The report divided the state into hospital service areas, therefore data is based on where people live and not based on where they are treated. Below is a list of several variations in the state:
n The rate of cholecystectomy — removal of the gallbladder to commonly treat gallstones or other gallbladder issues — between 2008-10 was 6.3 per 1,000 Medicare patients in Paducah; 7.5 in Mayfield; 5.3 in Murray; 4.6 in Louisville; and 3.1 in Lexington.
n The rate of mastectomy between 2008-10 was 1.4 per 1,000 Medicare patients in Paducah; 1 in Louisville; and 0.3 in Lexington. Murray was omitted for 10 or fewer cases during the study period, and Mayfield experienced fewer than 26 cases during the same time frame.

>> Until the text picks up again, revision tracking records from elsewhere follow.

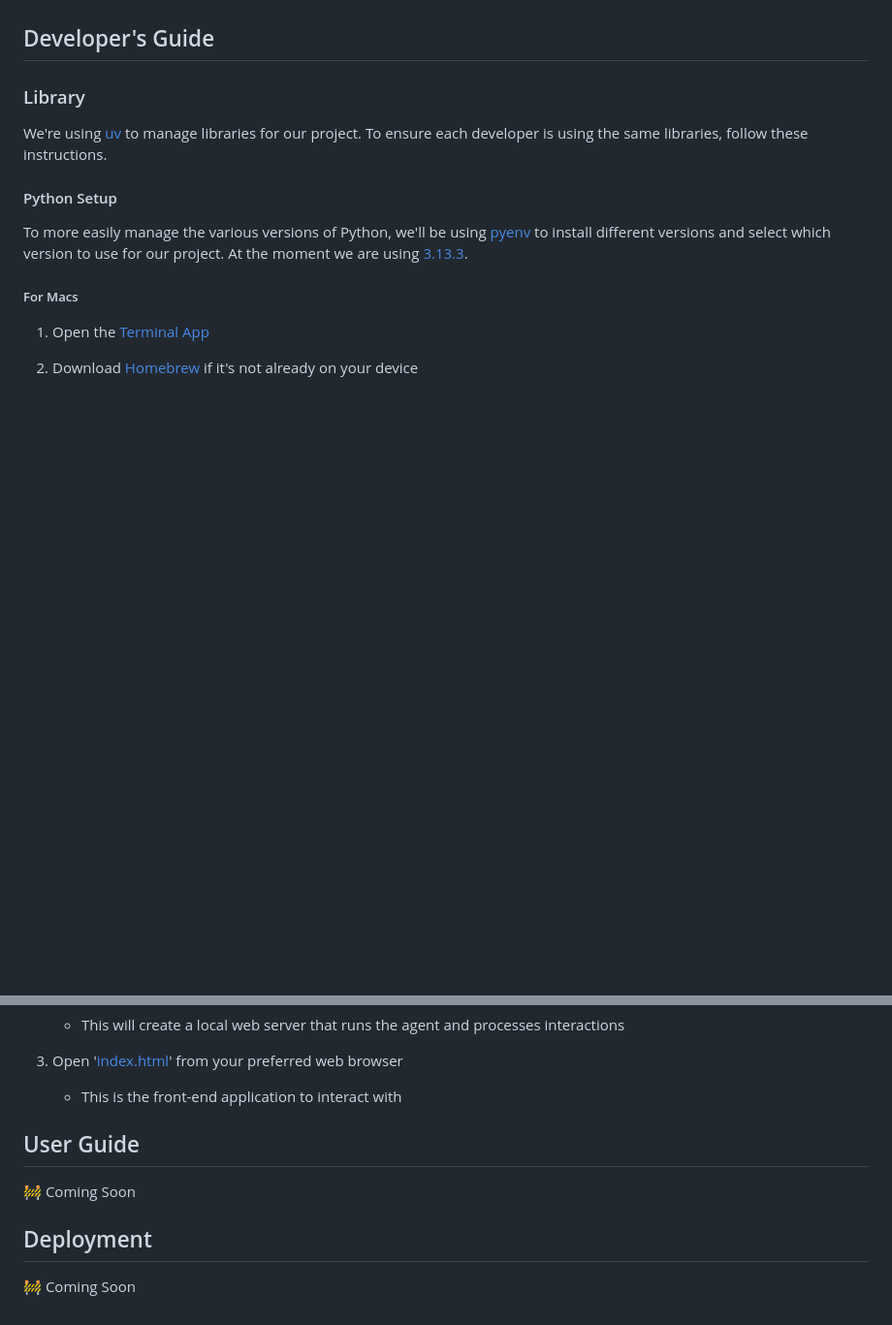
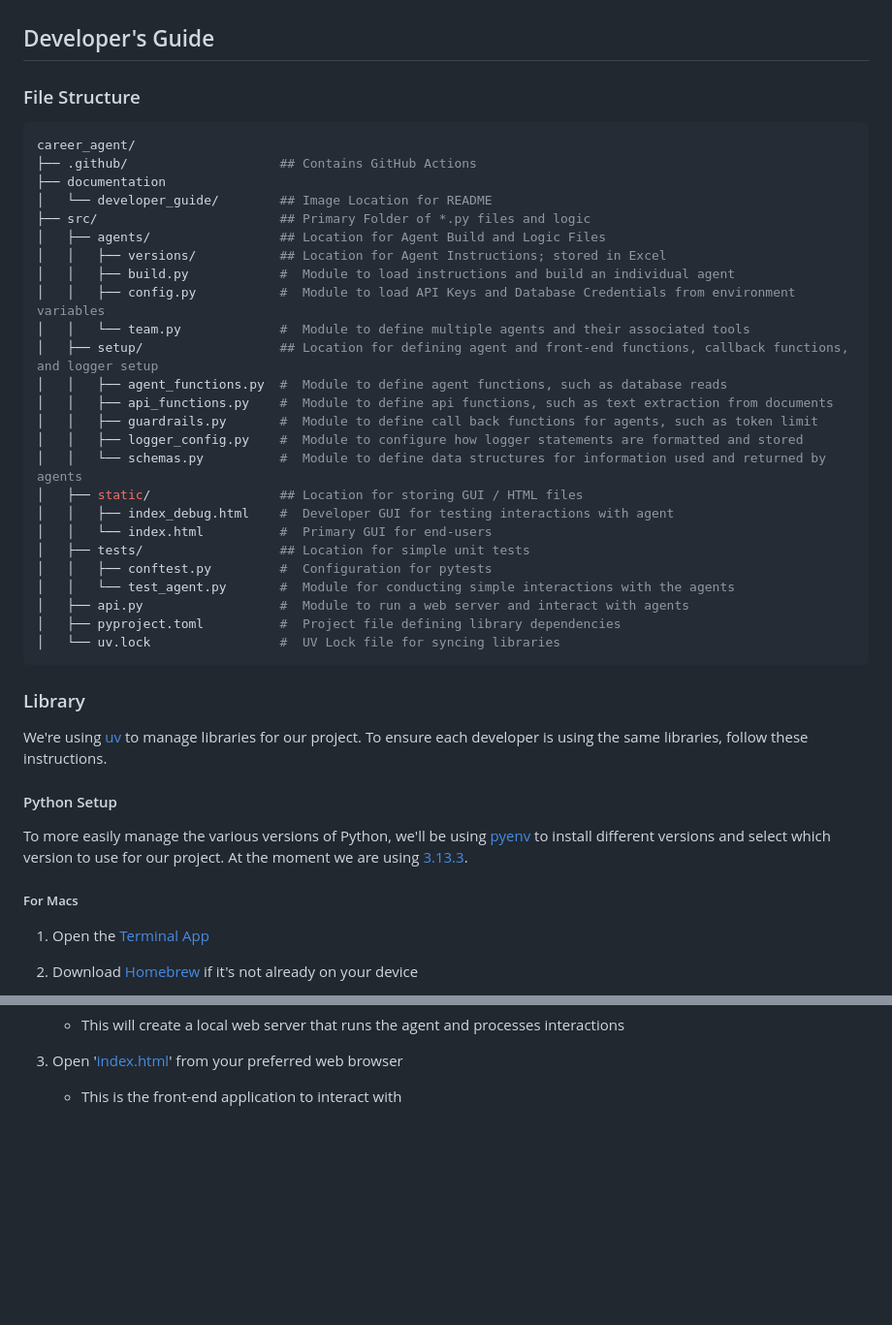
Before and after one commit to gaganv007/career_agent, a Markdown page: README.md, 2 parts joined by grey strips. Shown at 97% size. Rendered like a GitHub page; blank space fills up the shorter version.

Commit message:
Added file structure to readme

````diff
--- a/README.md
+++ b/README.md
@@ -28,6 +28,35 @@ To address this, our project aims to build an intelligent agent that leverages G
 5. [Estimation Record](https://docs.google.com/spreadsheets/d/10zaiso8Lz_lrRvZbwaYB-sGhO7bRAJCRjXSovzsO-QQ/edit?gid=1364674424#gid=1364674424)
 
 ## Developer's Guide
+
+### File Structure
+```yaml
+career_agent/
+├── .github/                    ## Contains GitHub Actions
+├── documentation
+│   └── developer_guide/        ## Image Location for README
+├── src/                        ## Primary Folder of *.py files and logic
+│   ├── agents/                 ## Location for Agent Build and Logic Files
+│   │   ├── versions/           ## Location for Agent Instructions; stored in Excel
+│   │   ├── build.py            #  Module to load instructions and build an individual agent
+│   │   ├── config.py           #  Module to load API Keys and Database Credentials from environment variables
+│   │   └── team.py             #  Module to define multiple agents and their associated tools
+│   ├── setup/                  ## Location for defining agent and front-end functions, callback functions, and logger setup
+│   │   ├── agent_functions.py  #  Module to define agent functions, such as database reads
+│   │   ├── api_functions.py    #  Module to define api functions, such as text extraction from documents
+│   │   ├── guardrails.py       #  Module to define call back functions for agents, such as token limit
+│   │   ├── logger_config.py    #  Module to configure how logger statements are formatted and stored
+│   │   └── schemas.py          #  Module to define data structures for information used and returned by agents
+│   ├── static/                 ## Location for storing GUI / HTML files
+│   │   ├── index_debug.html    #  Developer GUI for testing interactions with agent
+│   │   └── index.html          #  Primary GUI for end-users
+│   ├── tests/                  ## Location for simple unit tests
+│   │   ├── conftest.py         #  Configuration for pytests
+│   │   └── test_agent.py       #  Module for conducting simple interactions with the agents
+│   ├── api.py                  #  Module to run a web server and interact with agents
+│   ├── pyproject.toml          #  Project file defining library dependencies
+│   └── uv.lock                 #  UV Lock file for syncing libraries
+```
 
 ### Library
 We're using [uv](https://docs.astral.sh/uv/getting-started/installation/) to manage libraries for our project. To ensure each developer is using the same libraries, follow these instructions.
@@ -120,9 +149,3 @@ The python libraries within your virtual environment should now include all the
 3. Open '<a href="src/index.html" target="_blank">index.html</a>' from your preferred web browser
 
     - This is the front-end application to interact with
-
-## User Guide
-🚧 Coming Soon
-
-## Deployment
-🚧 Coming Soon
````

n The rate of PCI between 2008-10 was 10.3 per 1,000 Medicare patients in Mayfield; 10 in Murray; 9.1 in Lexington; 8.9 in Paducah; and 7.4 in Louisville.
n The rate of coronary artery bypass graft — surgery that helps improve blood flow into the heart — between 2008-10 was 5.3 per 1,000 Medicare patients in Mayfield; 4.5 in both Paducah and Murray; 3.7 in Louisville; and 3.2 in Lexington.
During the Institute’s national teleconference, Brownlee said it’s tempting for people to view the regional maps and point to a rural versus urban argument of medical conditions and treatment, but no general statement for this conclusion could be drawn from the report.
David Goodman, co-author and co-principal investigator for the Dartmouth Atlas Project, highlighted the centralized training that physicians receive as another factor in regional differences. A larger number of physicians training at particular academic medical centers could learn the same diagnosis and treatment pattern, leading to surgical signatures within the community.
“Different doctors interpret what’s right for patients differently,” Goodman said.
While the study did not measure individual patient preferences, Goodman said other studies conducted over the years have highlighted that patterns of care do not reflect what patients want necessarily.
It is a legal requirement for physicians to undergo a process of informed consent with their patients before any measures are taken, but Goodman argued it’s only a legal concept and far from the realities of the doctor’s office. Researchers termed the misdiagnoses of patient preferences in elective surgeries as wrong patient error.
“When patients don’t get a chance to be really informed and make a choice, the physician is at risk to prescribe the wrong treatment for the wrong patient,” Brownlee said. Physicians aren’t mind readers and may assume their patients values and preferences are the same as their own, she said.
Call Will Pinkston, a Paducah Sun staff writer, at 270-575-8676 or follow @WCPinkston on Twitter.